**TASK BRIEF**: Write the entries below again, precisely as they appear.

**DATA EXTRACT**:
+ + + +

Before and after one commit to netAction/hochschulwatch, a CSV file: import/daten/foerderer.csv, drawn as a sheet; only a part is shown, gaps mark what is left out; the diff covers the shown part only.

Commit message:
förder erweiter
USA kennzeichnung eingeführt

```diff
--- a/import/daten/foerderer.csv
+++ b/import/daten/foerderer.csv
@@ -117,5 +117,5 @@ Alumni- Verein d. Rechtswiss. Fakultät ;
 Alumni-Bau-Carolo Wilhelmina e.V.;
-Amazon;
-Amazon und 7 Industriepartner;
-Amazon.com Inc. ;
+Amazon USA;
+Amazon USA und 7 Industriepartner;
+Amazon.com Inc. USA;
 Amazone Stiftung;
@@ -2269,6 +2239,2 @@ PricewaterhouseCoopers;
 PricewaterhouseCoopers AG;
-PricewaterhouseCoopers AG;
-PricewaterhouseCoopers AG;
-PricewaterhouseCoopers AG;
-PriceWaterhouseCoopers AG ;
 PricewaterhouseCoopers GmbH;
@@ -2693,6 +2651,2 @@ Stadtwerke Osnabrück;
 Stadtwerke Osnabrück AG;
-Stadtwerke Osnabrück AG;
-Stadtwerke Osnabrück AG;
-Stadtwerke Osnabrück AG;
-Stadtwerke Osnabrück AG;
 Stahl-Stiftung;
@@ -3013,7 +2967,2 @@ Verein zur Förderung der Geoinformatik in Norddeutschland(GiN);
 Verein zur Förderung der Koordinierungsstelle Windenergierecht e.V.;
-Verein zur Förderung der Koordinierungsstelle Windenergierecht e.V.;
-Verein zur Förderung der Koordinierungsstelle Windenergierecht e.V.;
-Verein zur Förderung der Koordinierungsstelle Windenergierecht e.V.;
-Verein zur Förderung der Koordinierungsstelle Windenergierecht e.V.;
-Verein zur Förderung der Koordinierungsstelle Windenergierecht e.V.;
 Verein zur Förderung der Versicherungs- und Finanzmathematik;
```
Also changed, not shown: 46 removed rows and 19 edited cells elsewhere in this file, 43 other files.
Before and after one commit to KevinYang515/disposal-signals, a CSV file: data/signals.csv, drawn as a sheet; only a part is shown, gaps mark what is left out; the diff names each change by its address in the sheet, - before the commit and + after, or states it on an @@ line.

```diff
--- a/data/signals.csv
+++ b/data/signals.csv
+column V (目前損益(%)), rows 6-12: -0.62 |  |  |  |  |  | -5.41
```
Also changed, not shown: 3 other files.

+ + + +

**EXERCISE RESPONSE**:
Before and after one commit to netAction/hochschulwatch, a CSV file: import/daten/foerderer.csv, drawn as a sheet; only a part is shown, gaps mark what is left out; the diff covers the shown part only.

Commit message:
förder erweiter
USA kennzeichnung eingeführt

```diff
--- a/import/daten/foerderer.csv
+++ b/import/daten/foerderer.csv
@@ -117,5 +117,5 @@ Alumni- Verein d. Rechtswiss. Fakultät ;
 Alumni-Bau-Carolo Wilhelmina e.V.;
-Amazon;
-Amazon und 7 Industriepartner;
-Amazon.com Inc. ;
+Amazon USA;
+Amazon USA und 7 Industriepartner;
+Amazon.com Inc. USA;
 Amazone Stiftung;
@@ -2269,6 +2239,2 @@ PricewaterhouseCoopers;
 PricewaterhouseCoopers AG;
-PricewaterhouseCoopers AG;
-PricewaterhouseCoopers AG;
-PricewaterhouseCoopers AG;
-PriceWaterhouseCoopers AG ;
 PricewaterhouseCoopers GmbH;
@@ -2693,6 +2651,2 @@ Stadtwerke Osnabrück;
 Stadtwerke Osnabrück AG;
-Stadtwerke Osnabrück AG;
-Stadtwerke Osnabrück AG;
-Stadtwerke Osnabrück AG;
-Stadtwerke Osnabrück AG;
 Stahl-Stiftung;
@@ -3013,7 +2967,2 @@ Verein zur Förderung der Geoinformatik in Norddeutschland(GiN);
 Verein zur Förderung der Koordinierungsstelle Windenergierecht e.V.;
-Verein zur Förderung der Koordinierungsstelle Windenergierecht e.V.;
-Verein zur Förderung der Koordinierungsstelle Windenergierecht e.V.;
-Verein zur Förderung der Koordinierungsstelle Windenergierecht e.V.;
-Verein zur Förderung der Koordinierungsstelle Windenergierecht e.V.;
-Verein zur Förderung der Koordinierungsstelle Windenergierecht e.V.;
 Verein zur Förderung der Versicherungs- und Finanzmathematik;
```
Also changed, not shown: 46 removed rows and 19 edited cells elsewhere in this file, 43 other files.
Before and after one commit to KevinYang515/disposal-signals, a CSV file: data/signals.csv, drawn as a sheet; only a part is shown, gaps mark what is left out; the diff names each change by its address in the sheet, - before the commit and + after, or states it on an @@ line.

```diff
--- a/data/signals.csv
+++ b/data/signals.csv
+column V (目前損益(%)), rows 6-12: -0.62 |  |  |  |  |  | -5.41
```
Also changed, not shown: 3 other files.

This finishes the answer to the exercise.